Report every line of the records below that includes the string "shown".

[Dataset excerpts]
____________________
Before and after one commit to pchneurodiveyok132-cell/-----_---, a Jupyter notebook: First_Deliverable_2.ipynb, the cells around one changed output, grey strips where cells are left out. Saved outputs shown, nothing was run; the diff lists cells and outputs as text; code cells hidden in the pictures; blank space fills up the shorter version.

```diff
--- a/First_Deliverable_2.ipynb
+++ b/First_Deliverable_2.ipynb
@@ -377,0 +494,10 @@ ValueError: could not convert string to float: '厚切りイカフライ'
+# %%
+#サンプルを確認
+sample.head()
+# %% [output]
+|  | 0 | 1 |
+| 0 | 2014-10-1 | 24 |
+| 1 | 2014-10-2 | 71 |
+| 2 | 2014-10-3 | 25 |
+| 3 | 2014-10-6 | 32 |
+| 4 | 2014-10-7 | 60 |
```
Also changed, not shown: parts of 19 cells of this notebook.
____________________
_Task response:_
Before and after one commit to pchneurodiveyok132-cell/-----_---, a Jupyter notebook: First_Deliverable_2.ipynb, the cells around one changed output, grey strips where cells are left out. Saved outputs shown, nothing was run; the diff lists cells and outputs as text; code cells hidden in the pictures; blank space fills up the shorter version.
Also changed, not shown: parts of 19 cells of this notebook.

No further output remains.